═══ Data under study

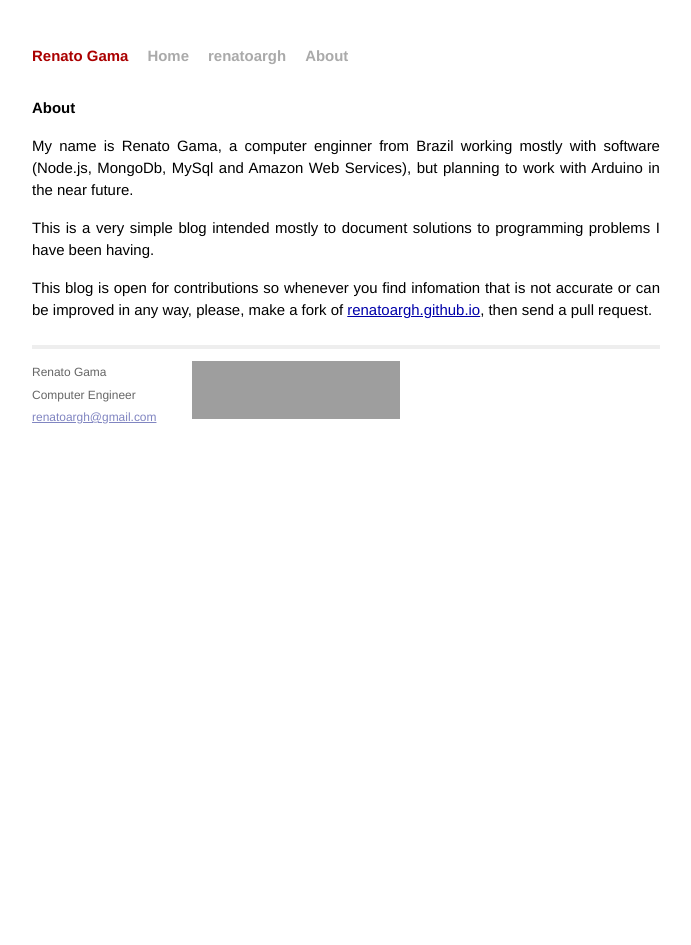
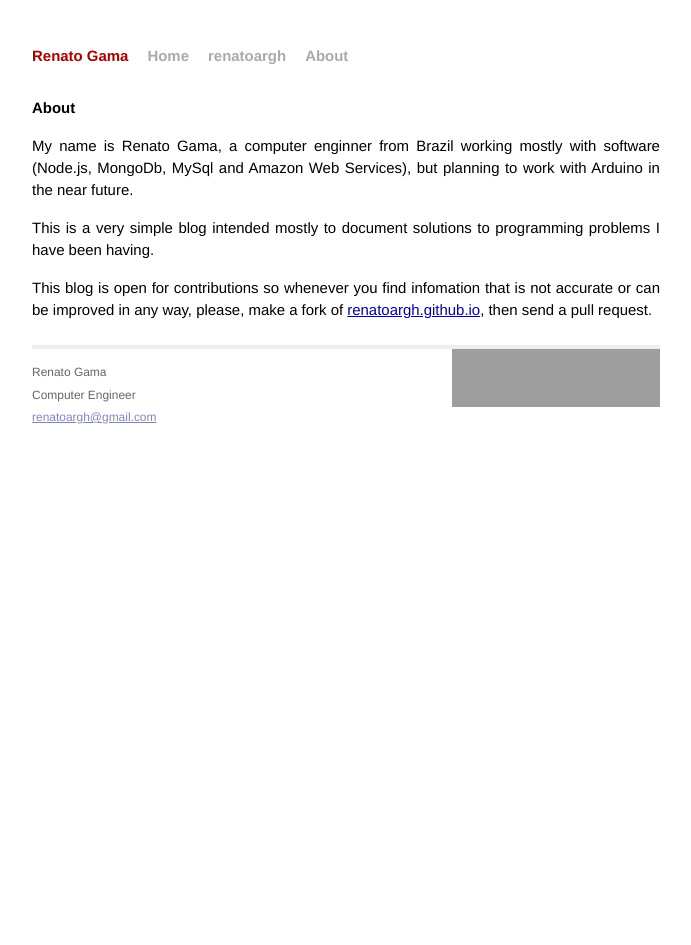
Before and after one commit to renatoargh/renatoargh.github.io, a Jekyll site: the page built from about/index.md, in a window 1280 px wide. Shown: the whole page, without its empty margins (294-985 px from the left). Built offline with Jekyll 4.4.1, drawn with Linux system fonts in a browser that asks for light colours; Markdown is read by kramdown in place of the engine named in the settings; grey boxes are pictures that could not be loaded.

Commit message:
Update default.html

```diff
--- a/_layouts/default.html
+++ b/_layouts/default.html
@@ -37,11 +37,7 @@
                 <a href="mailto:renatoargh@gmail.com">renatoargh@gmail.com</a>
               </p>
             </div>
-            <div class="contact">
-              <p>
-                <a href="http://stackoverflow.com/users/91403/renatoargh"><img src="http://stackoverflow.com/users/flair/91403.png" width="208" height="58" alt="profile for renatoargh at Stack Overflow, Q&amp;A for professional and enthusiast programmers" title="profile for renatoargh at Stack Overflow, Q&amp;A for professional and enthusiast programmers"></a>
-              </p>
-            </div>
+            <a href="http://stackoverflow.com/users/91403/renatoargh"><img src="http://stackoverflow.com/users/flair/91403.png" width="208" height="58" alt="profile for renatoargh at Stack Overflow, Q&amp;A for professional and enthusiast programmers" title="profile for renatoargh at Stack Overflow, Q&amp;A for professional and enthusiast programmers" align="right"></a>
           </div>
         </div>
 
```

══════

> _Instructions for the task_: Output all the data above verbatim, leaving out images.

> _Your response_:
Before and after one commit to renatoargh/renatoargh.github.io, a Jekyll site: the page built from about/index.md, in a window 1280 px wide. Shown: the whole page, without its empty margins (294-985 px from the left). Built offline with Jekyll 4.4.1, drawn with Linux system fonts in a browser that asks for light colours; Markdown is read by kramdown in place of the engine named in the settings; grey boxes are pictures that could not be loaded.

Commit message:
Update default.html

```diff
--- a/_layouts/default.html
+++ b/_layouts/default.html
@@ -37,11 +37,7 @@
                 <a href="mailto:renatoargh@gmail.com">renatoargh@gmail.com</a>
               </p>
             </div>
-            <div class="contact">
-              <p>
-                <a href="http://stackoverflow.com/users/91403/renatoargh"><img src="http://stackoverflow.com/users/flair/91403.png" width="208" height="58" alt="profile for renatoargh at Stack Overflow, Q&amp;A for professional and enthusiast programmers" title="profile for renatoargh at Stack Overflow, Q&amp;A for professional and enthusiast programmers"></a>
-              </p>
-            </div>
+            <a href="http://stackoverflow.com/users/91403/renatoargh"><img src="http://stackoverflow.com/users/flair/91403.png" width="208" height="58" alt="profile for renatoargh at Stack Overflow, Q&amp;A for professional and enthusiast programmers" title="profile for renatoargh at Stack Overflow, Q&amp;A for professional and enthusiast programmers" align="right"></a>
           </div>
         </div>
 
```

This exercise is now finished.